Modification records

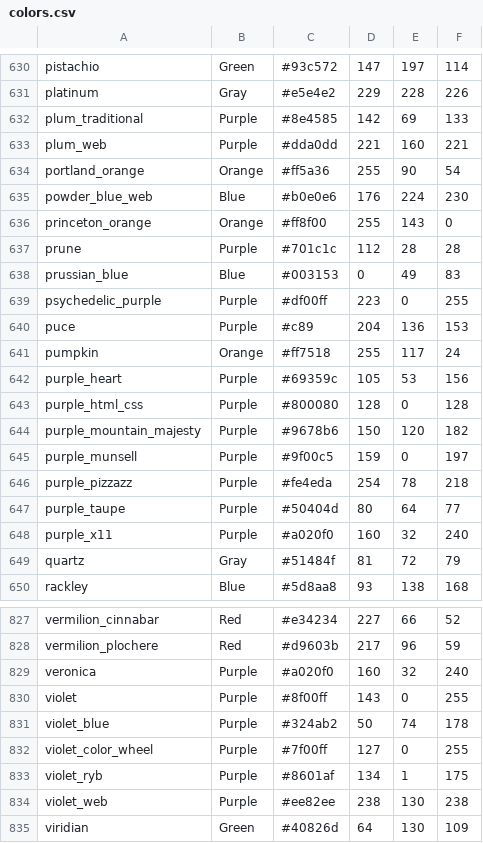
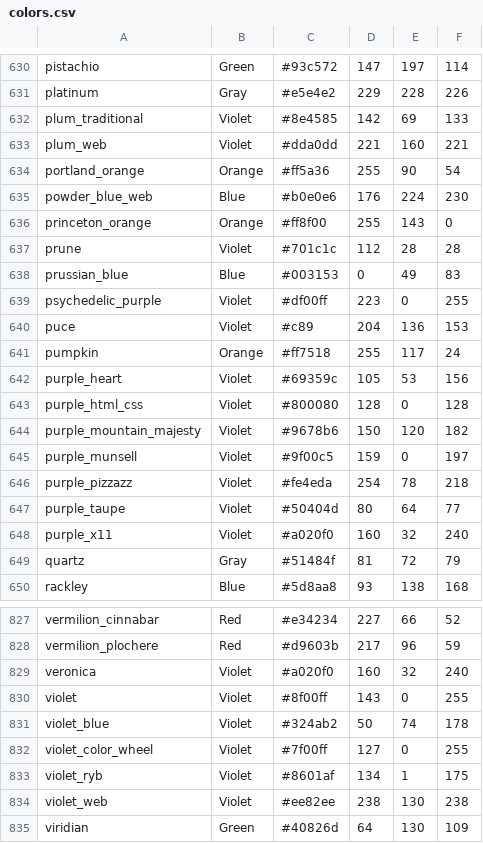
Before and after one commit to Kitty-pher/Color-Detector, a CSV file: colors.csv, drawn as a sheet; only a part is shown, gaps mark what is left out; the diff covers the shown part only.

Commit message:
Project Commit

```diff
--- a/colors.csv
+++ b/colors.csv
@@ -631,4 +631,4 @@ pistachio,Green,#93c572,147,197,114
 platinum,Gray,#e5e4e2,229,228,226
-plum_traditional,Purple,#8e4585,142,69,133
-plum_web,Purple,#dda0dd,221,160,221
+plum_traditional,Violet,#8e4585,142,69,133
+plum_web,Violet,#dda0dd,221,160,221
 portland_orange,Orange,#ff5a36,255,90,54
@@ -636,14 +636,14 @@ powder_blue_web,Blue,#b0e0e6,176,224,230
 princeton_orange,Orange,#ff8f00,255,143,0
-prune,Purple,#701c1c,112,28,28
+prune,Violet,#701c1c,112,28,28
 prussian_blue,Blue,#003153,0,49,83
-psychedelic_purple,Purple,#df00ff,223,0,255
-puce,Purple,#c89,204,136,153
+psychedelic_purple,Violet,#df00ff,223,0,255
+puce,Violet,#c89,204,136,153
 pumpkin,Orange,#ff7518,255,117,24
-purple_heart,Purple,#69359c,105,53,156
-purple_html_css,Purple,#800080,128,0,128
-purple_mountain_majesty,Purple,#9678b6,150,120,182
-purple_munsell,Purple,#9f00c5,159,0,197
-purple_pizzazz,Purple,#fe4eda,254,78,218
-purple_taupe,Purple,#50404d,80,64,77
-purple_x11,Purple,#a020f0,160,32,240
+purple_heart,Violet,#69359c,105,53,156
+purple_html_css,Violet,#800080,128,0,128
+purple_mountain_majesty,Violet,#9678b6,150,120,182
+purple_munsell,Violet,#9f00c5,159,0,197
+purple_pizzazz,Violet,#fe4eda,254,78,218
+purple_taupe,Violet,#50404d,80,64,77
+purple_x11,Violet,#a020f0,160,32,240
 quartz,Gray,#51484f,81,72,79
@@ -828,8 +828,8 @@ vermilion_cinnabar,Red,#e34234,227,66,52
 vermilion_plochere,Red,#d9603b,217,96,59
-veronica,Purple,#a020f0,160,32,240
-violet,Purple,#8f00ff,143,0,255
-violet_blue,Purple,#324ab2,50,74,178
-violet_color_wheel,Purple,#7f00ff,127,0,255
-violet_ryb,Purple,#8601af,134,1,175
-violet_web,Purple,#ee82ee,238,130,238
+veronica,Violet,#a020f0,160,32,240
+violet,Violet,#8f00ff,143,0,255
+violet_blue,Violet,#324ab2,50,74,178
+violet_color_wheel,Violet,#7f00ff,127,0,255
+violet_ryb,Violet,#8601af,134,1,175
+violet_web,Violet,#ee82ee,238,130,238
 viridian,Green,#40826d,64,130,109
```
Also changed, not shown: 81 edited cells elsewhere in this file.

[Exercise instructions]:
The answer is a count and nothing more: lines above that contain "Orange".

[Exercise answer]:
3